<<<<

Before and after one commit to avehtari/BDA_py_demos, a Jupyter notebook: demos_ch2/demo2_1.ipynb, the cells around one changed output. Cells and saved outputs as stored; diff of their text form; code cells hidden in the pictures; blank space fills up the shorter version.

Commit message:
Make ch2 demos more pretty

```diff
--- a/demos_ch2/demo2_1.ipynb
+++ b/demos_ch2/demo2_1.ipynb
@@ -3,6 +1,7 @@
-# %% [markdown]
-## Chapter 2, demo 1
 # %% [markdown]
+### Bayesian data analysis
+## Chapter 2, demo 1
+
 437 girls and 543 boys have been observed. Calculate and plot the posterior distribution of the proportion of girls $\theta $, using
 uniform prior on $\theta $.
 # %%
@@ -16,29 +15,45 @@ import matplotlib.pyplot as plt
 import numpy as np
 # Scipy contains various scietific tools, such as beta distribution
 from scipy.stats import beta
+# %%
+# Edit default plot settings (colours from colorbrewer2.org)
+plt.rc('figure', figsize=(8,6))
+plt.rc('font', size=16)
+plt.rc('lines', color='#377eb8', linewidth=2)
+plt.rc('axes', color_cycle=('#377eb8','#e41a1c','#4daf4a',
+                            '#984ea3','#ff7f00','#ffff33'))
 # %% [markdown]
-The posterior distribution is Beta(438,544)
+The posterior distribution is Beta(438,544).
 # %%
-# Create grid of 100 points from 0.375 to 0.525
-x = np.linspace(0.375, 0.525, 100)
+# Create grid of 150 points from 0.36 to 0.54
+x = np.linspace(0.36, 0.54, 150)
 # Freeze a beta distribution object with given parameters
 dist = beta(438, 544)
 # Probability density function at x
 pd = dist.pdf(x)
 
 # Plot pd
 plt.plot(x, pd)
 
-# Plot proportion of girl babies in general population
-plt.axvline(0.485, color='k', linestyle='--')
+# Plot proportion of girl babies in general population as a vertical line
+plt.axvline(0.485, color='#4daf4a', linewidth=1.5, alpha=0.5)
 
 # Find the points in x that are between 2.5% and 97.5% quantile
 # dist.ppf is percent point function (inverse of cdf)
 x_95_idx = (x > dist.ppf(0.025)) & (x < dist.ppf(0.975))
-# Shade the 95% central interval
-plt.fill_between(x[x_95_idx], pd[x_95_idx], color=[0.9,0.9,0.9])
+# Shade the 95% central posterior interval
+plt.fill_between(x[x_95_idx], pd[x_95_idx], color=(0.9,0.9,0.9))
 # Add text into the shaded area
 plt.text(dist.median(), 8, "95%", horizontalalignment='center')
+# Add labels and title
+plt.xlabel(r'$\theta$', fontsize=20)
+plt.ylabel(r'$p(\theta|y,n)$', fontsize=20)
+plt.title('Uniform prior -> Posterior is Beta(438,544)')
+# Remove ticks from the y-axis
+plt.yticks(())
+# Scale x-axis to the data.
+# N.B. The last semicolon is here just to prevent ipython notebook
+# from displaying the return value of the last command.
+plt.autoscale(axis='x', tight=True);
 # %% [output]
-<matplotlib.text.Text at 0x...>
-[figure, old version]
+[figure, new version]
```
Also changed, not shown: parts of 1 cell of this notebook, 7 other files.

>>>>

Without altering anything, print all of the data again.

*Answer for the task*.
Before and after one commit to avehtari/BDA_py_demos, a Jupyter notebook: demos_ch2/demo2_1.ipynb, the cells around one changed output. Cells and saved outputs as stored; diff of their text form; code cells hidden in the pictures; blank space fills up the shorter version.

Commit message:
Make ch2 demos more pretty

```diff
--- a/demos_ch2/demo2_1.ipynb
+++ b/demos_ch2/demo2_1.ipynb
@@ -3,6 +1,7 @@
-# %% [markdown]
-## Chapter 2, demo 1
 # %% [markdown]
+### Bayesian data analysis
+## Chapter 2, demo 1
+
 437 girls and 543 boys have been observed. Calculate and plot the posterior distribution of the proportion of girls $\theta $, using
 uniform prior on $\theta $.
 # %%
@@ -16,29 +15,45 @@ import matplotlib.pyplot as plt
 import numpy as np
 # Scipy contains various scietific tools, such as beta distribution
 from scipy.stats import beta
+# %%
+# Edit default plot settings (colours from colorbrewer2.org)
+plt.rc('figure', figsize=(8,6))
+plt.rc('font', size=16)
+plt.rc('lines', color='#377eb8', linewidth=2)
+plt.rc('axes', color_cycle=('#377eb8','#e41a1c','#4daf4a',
+                            '#984ea3','#ff7f00','#ffff33'))
 # %% [markdown]
-The posterior distribution is Beta(438,544)
+The posterior distribution is Beta(438,544).
 # %%
-# Create grid of 100 points from 0.375 to 0.525
-x = np.linspace(0.375, 0.525, 100)
+# Create grid of 150 points from 0.36 to 0.54
+x = np.linspace(0.36, 0.54, 150)
 # Freeze a beta distribution object with given parameters
 dist = beta(438, 544)
 # Probability density function at x
 pd = dist.pdf(x)
 
 # Plot pd
 plt.plot(x, pd)
 
-# Plot proportion of girl babies in general population
-plt.axvline(0.485, color='k', linestyle='--')
+# Plot proportion of girl babies in general population as a vertical line
+plt.axvline(0.485, color='#4daf4a', linewidth=1.5, alpha=0.5)
 
 # Find the points in x that are between 2.5% and 97.5% quantile
 # dist.ppf is percent point function (inverse of cdf)
 x_95_idx = (x > dist.ppf(0.025)) & (x < dist.ppf(0.975))
-# Shade the 95% central interval
-plt.fill_between(x[x_95_idx], pd[x_95_idx], color=[0.9,0.9,0.9])
+# Shade the 95% central posterior interval
+plt.fill_between(x[x_95_idx], pd[x_95_idx], color=(0.9,0.9,0.9))
 # Add text into the shaded area
 plt.text(dist.median(), 8, "95%", horizontalalignment='center')
+# Add labels and title
+plt.xlabel(r'$\theta$', fontsize=20)
+plt.ylabel(r'$p(\theta|y,n)$', fontsize=20)
+plt.title('Uniform prior -> Posterior is Beta(438,544)')
+# Remove ticks from the y-axis
+plt.yticks(())
+# Scale x-axis to the data.
+# N.B. The last semicolon is here just to prevent ipython notebook
+# from displaying the return value of the last command.
+plt.autoscale(axis='x', tight=True);
 # %% [output]
-<matplotlib.text.Text at 0x...>
-[figure, old version]
+[figure, new version]
```
Also changed, not shown: parts of 1 cell of this notebook, 7 other files.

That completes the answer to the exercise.